KANSAS CITY -- The reception for Rockies closer Greg Holland from a large Kansas City media contingent in the visiting dugout Tuesday was warm and admirable. He couldn't wrap his mind around how wonderful it would be hours later, when Kauffman Stadium would fill.
Holland helped the Royals get to the World Series in 2014 and win it in 2015 before signing with the Rockies last winter. Tuesday marked his first game in Kansas City as a visitor. Holland admitted feeling strange about the possibility of receiving a big ovation, even though he could potentially be trying to secure a win against the home team.
"It's kind of a different element, but I hope that once the game starts, I'll just be able to play baseball," said Holland, who was given a pregame curtain call after a video tribute on the crown-shaped scoreboard in center field. "I try not to think about that stuff. Many good memories playing here, culminating with a World Series. It's really cool. I'm so glad I got the opportunity to do some of those things."
Holland represented the Rockies in the All-Star Game in July, but he arrived in Kansas City struggling. He's 1-for-3 on save chances in his previous five games, with eight hits, including three homers, five walks and nine runs in 4 1/3 innings.
With the slider, his signature pitch, opposing hitters batted .103 (8-for-78) against it before the recent slump, third-lowest among pitchers with 75 at-bats against.
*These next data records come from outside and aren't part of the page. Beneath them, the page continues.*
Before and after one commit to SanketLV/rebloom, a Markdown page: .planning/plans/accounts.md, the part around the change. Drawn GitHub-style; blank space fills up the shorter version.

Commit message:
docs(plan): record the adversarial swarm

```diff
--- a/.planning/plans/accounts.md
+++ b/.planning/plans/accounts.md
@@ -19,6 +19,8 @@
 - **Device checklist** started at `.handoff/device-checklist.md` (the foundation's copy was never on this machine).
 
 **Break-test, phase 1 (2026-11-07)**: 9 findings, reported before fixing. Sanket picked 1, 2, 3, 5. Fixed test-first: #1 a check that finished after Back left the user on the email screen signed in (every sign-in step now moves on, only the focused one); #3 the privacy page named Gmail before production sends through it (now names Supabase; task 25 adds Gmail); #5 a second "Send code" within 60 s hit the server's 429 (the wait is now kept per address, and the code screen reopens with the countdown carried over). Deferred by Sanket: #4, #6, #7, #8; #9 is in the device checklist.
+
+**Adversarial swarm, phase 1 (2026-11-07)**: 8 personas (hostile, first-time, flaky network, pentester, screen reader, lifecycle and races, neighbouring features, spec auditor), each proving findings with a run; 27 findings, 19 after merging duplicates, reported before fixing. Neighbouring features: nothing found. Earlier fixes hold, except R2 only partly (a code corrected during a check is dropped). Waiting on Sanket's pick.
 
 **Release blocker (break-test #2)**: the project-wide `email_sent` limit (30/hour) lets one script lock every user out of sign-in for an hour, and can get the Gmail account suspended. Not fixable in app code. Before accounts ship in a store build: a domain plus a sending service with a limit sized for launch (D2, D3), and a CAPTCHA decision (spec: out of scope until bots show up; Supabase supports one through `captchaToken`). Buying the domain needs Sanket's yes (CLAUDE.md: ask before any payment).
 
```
In the past five games, they've hit .313 (5-for-16). Hitters had been swinging and missing at 53.2 percent of the sliders; during the skid, that figure dropped to 28.6 percent.
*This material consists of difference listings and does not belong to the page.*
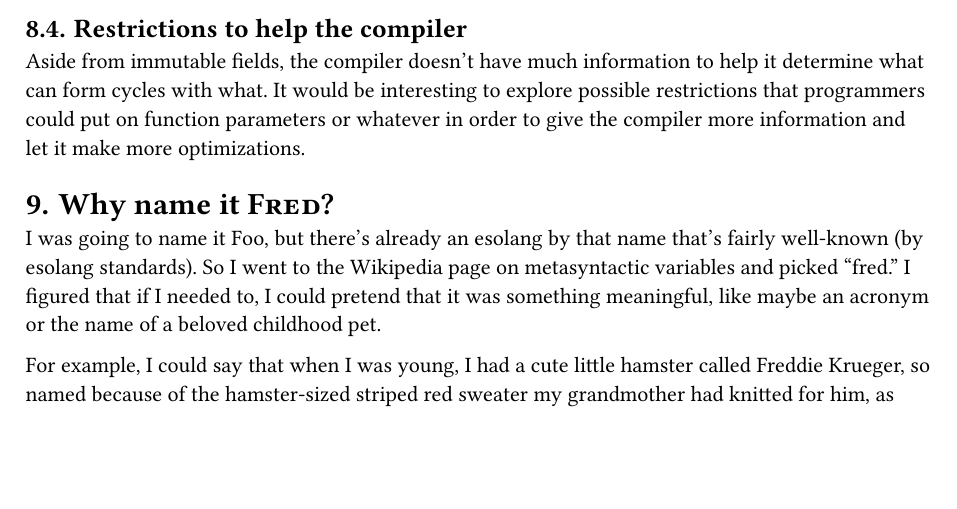
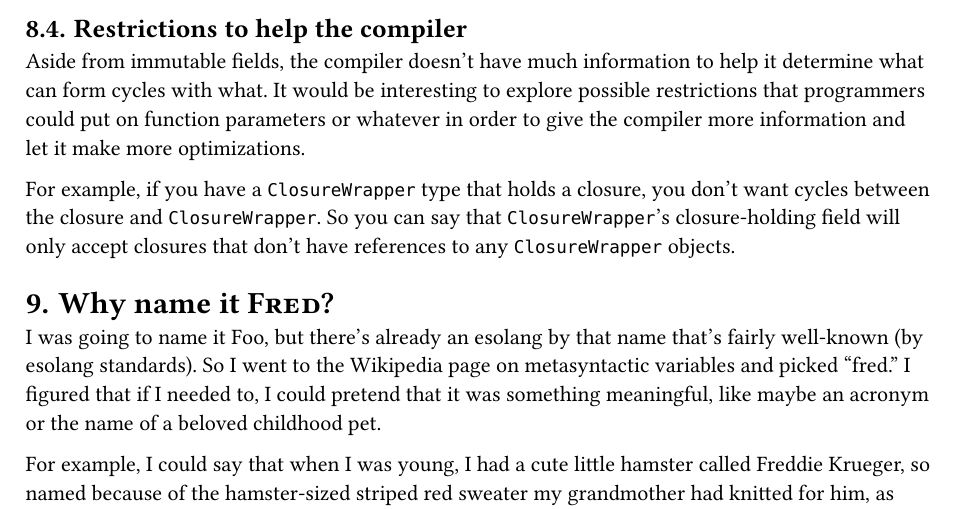
Before and after one commit to ysthakur/fred, a Typst document (writeup/writeup.typ): part of page 10 of 11, cut so that both start at the same text, the shorter picture padded with empty space. The pictures show the PDF file writeup/writeup.pdf that the author committed with the source.

Commit message:
writeup: Add example of closure restriction

```diff
--- a/writeup/writeup.typ
+++ b/writeup/writeup.typ
@@ -276,6 +276,8 @@ There's nothing special about #smallcaps[Fred] as a language, and so the compile
 
 Aside from immutable fields, the compiler doesn't have much information to help it determine what can form cycles with what. It would be interesting to explore possible restrictions that programmers could put on function parameters or whatever in order to give the compiler more information and let it make more optimizations.
 
+For example, if you have a `ClosureWrapper` type that holds a closure, you don't want cycles between the closure and `ClosureWrapper`. So you can say that `ClosureWrapper`'s closure-holding field will only accept closures that don't have references to any `ClosureWrapper` objects.
+
 = Why name it #smallcaps[Fred]?
 
 I was going to name it Foo, but there's already an esolang by that name that's fairly well-known (by esolang standards). So I went to the Wikipedia page on metasyntactic variables and picked "fred." I figured that if I needed to, I could pretend that it was something meaningful, like maybe an acronym or the name of a beloved childhood pet.
```
Also changed, not shown: writeup/writeup.pdf.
Also, the fastball batting average was at .250 but has been .600 (3-for-5) of late, and after posting a 23.8 percent whiff rate with the slider, he has gotten no swings and misses the last five games.
The strike rate is also down: 56 percent, as opposed to 65 percent previously.
"This late in the season, everyone's going to have some sort of fatigue, but I feel really good compared to where I've been in years past, and strong. Hopefully that'll translate come playoff time," Holland said.
But manager Bud Black noted that despite the cumulative numbers, Holland's troubles occurred on a few poorly executed pitches - a hit batsman here, a fastball instead of a slider there, plus some good sliders fought off by hitters and bad sliders hit hard.
"It isn't like he's getting barraged," Black said. "Is he just a touch off? Yeah. Is he, like, way off? I don't think so. That's just me. Time will tell."
• The Rockies scratched Gerardo Parra from Tuesday's lineup. Parra was sporting an eclipse-resembling bruise on the outside of his right thigh, courtesy of being hit by a pitch from the Brewers' Chase Anderson on Sunday. Raimel Tapia, called up Tuesday as outfielder Mike Tauchman was optioned to Triple-A Albuquerque, started in right field.
Parra pinch-hit in the ninth inning of the Rockies' 3-2 loss and drew a walk after a seven-pitch at-bat, then was replaced by pinch-runner Alexi Amarista.
• The Rockies also placed catcher Ryan Hanigan (left groin strain) on the 10-day disabled list and recalled catcher Tony Wolters from Albuquerque.
Thomas Harding has covered the Rockies since 2000, and for MLB.com since 2002. Follow him on Twitter @harding_at_mlb, listen to podcasts and** like his Facebook page**.